(Data entries)
- Opening Delimiter -

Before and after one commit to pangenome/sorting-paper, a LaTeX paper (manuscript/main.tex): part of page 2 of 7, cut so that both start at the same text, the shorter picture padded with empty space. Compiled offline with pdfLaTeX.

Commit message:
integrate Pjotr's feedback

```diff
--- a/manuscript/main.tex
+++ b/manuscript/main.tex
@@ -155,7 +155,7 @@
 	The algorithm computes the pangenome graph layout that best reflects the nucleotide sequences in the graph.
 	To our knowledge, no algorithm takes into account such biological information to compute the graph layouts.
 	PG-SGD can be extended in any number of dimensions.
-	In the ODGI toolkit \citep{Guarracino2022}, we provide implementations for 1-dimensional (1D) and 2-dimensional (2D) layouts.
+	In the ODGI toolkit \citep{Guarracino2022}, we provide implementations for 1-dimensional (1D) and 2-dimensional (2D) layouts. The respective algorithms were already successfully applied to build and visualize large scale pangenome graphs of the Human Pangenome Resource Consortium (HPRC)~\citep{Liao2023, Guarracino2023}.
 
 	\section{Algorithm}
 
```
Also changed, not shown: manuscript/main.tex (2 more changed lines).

- Closing Delimiter -

## To do:
Could you retype every line of the data exactly?

## Your response:
Before and after one commit to pangenome/sorting-paper, a LaTeX paper (manuscript/main.tex): part of page 2 of 7, cut so that both start at the same text, the shorter picture padded with empty space. Compiled offline with pdfLaTeX.

Commit message:
integrate Pjotr's feedback

```diff
--- a/manuscript/main.tex
+++ b/manuscript/main.tex
@@ -155,7 +155,7 @@
 	The algorithm computes the pangenome graph layout that best reflects the nucleotide sequences in the graph.
 	To our knowledge, no algorithm takes into account such biological information to compute the graph layouts.
 	PG-SGD can be extended in any number of dimensions.
-	In the ODGI toolkit \citep{Guarracino2022}, we provide implementations for 1-dimensional (1D) and 2-dimensional (2D) layouts.
+	In the ODGI toolkit \citep{Guarracino2022}, we provide implementations for 1-dimensional (1D) and 2-dimensional (2D) layouts. The respective algorithms were already successfully applied to build and visualize large scale pangenome graphs of the Human Pangenome Resource Consortium (HPRC)~\citep{Liao2023, Guarracino2023}.
 
 	\section{Algorithm}
 
```
Also changed, not shown: manuscript/main.tex (2 more changed lines).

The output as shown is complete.